Newport, N. H., Oct. 4, 1859

My Dear Henry,

My heart has been pained to witness the movements of an unfortunate child, without a mind. His skin is fair, his features good; but he has no intellect. Dear Henry, how thankful I felt to the Lord that my dear boys were blessed with intellect. I would not have you, my Henry, like that poor boy, for a house full of gold. How thankful should you be that the Lord has blessed you with quite good health, and with your reason.
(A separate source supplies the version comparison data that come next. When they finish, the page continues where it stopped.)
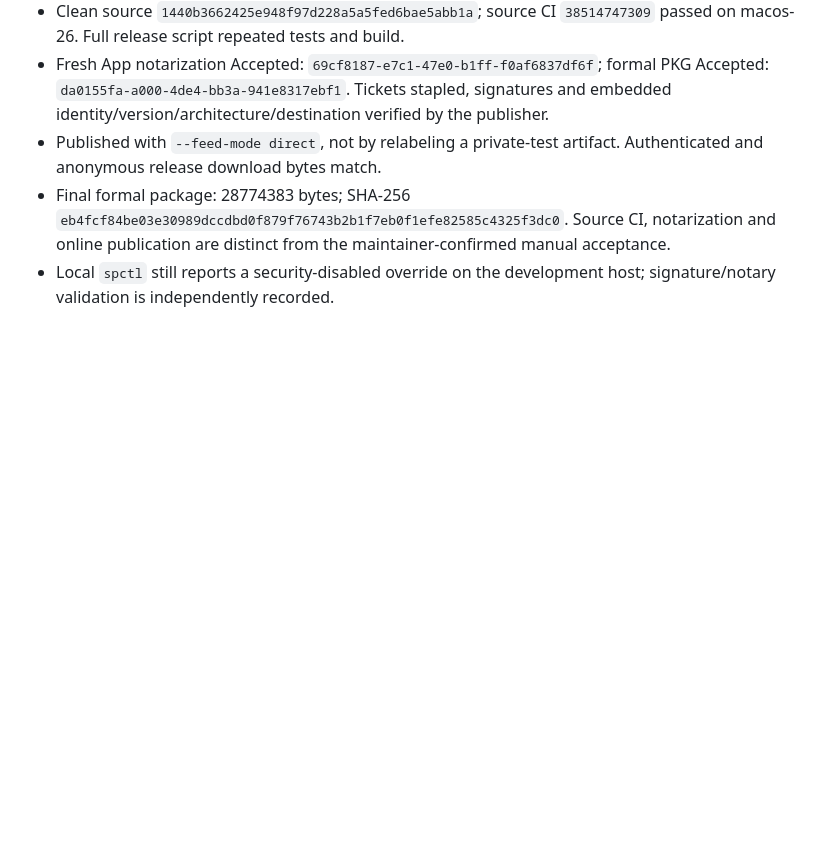
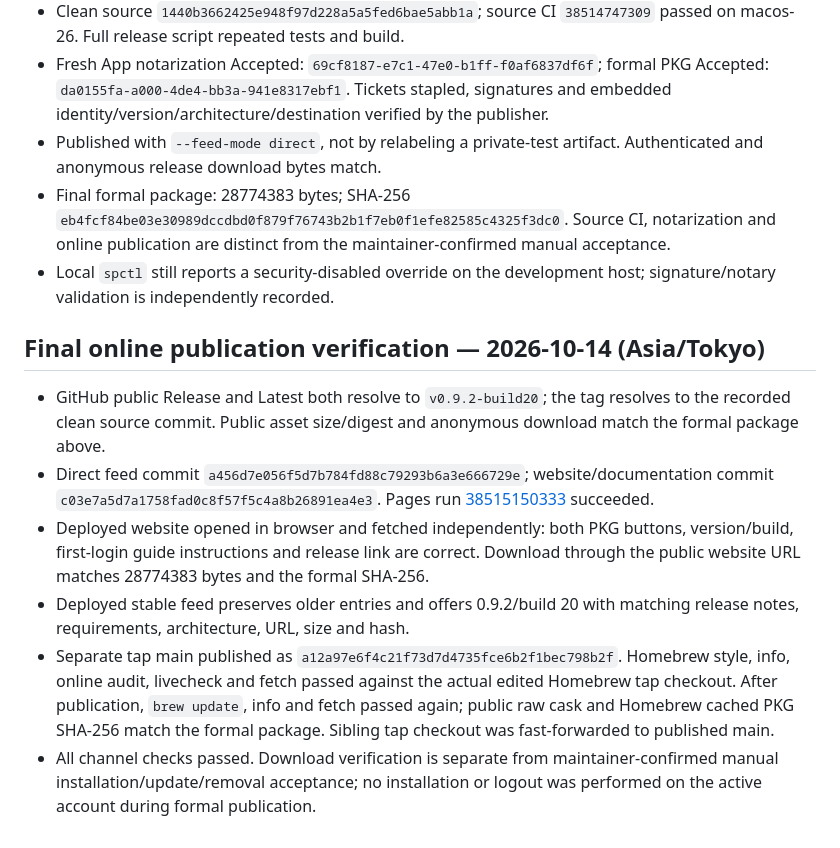
Before and after one commit to jr-everstar/ArmKeyKey, a Markdown page: Documentation/Releases/0.9.2-validation.md, the part around the change. Drawn GitHub-style; blank space fills up the shorter version.

```diff
--- a/Documentation/Releases/0.9.2-validation.md
+++ b/Documentation/Releases/0.9.2-validation.md
@@ -73,3 +73,13 @@ On 2026-10-14 (Asia/Tokyo), the full test suite and complete build passed, as di
 - Published with `--feed-mode direct`, not by relabeling a private-test artifact. Authenticated and anonymous release download bytes match.
 - Final formal package: 28774383 bytes; SHA-256 `eb4fcf84be03e30989dccdbd0f879f76743b2b1f7eb0f1efe82585c4325f3dc0`. Source CI, notarization and online publication are distinct from the maintainer-confirmed manual acceptance.
 - Local `spctl` still reports a security-disabled override on the development host; signature/notary validation is independently recorded.
+
+
+## Final online publication verification — 2026-10-14 (Asia/Tokyo)
+
+- GitHub public Release and Latest both resolve to `v0.9.2-build20`; the tag resolves to the recorded clean source commit. Public asset size/digest and anonymous download match the formal package above.
+- Direct feed commit `a456d7e056f5d7b784fd88c79293b6a3e666729e`; website/documentation commit `c03e7a5d7a1758fad0c8f57f5c4a8b26891ea4e3`. Pages run [38515150333](https://github.com/jr-everstar/ArmKeyKey/actions/runs/38515150333) succeeded.
+- Deployed website opened in browser and fetched independently: both PKG buttons, version/build, first-login guide instructions and release link are correct. Download through the public website URL matches 28774383 bytes and the formal SHA-256.
+- Deployed stable feed preserves older entries and offers 0.9.2/build 20 with matching release notes, requirements, architecture, URL, size and hash.
+- Separate tap main published as `a12a97e6f4c21f73d7d4735fce6b2f1bec798b2f`. Homebrew style, info, online audit, livecheck and fetch passed against the actual edited Homebrew tap checkout. After publication, `brew update`, info and fetch passed again; public raw cask and Homebrew cached PKG SHA-256 match the formal package. Sibling tap checkout was fast-forwarded to published main.
+- All channel checks passed. Download verification is separate from maintainer-confirmed manual installation/update/removal acceptance; no installation or logout was performed on the active account during formal publication.
```
Also changed, not shown: Documentation/Releases/0.9.2-publication.md (+19 -13 lines).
If you only take a noble, manly course, you will make our hearts glad. Our dear children are precious jewels to us. We dedicated you to God as soon as you were born. We prayed earnestly from your earliest infancy for you, that your dispositions would be tempered. We wept for you, when you, dear Henry, lay an unconscious babe in our arms. We plead with the Lord to put within you a right spirit, to lead you to his own fold. And now our greatest anxiety is for you. We love you, we want you saved. We want your conduct to be right, governed by a sense of duty, and you have a principle, a determination of your own, that you will do right—not because you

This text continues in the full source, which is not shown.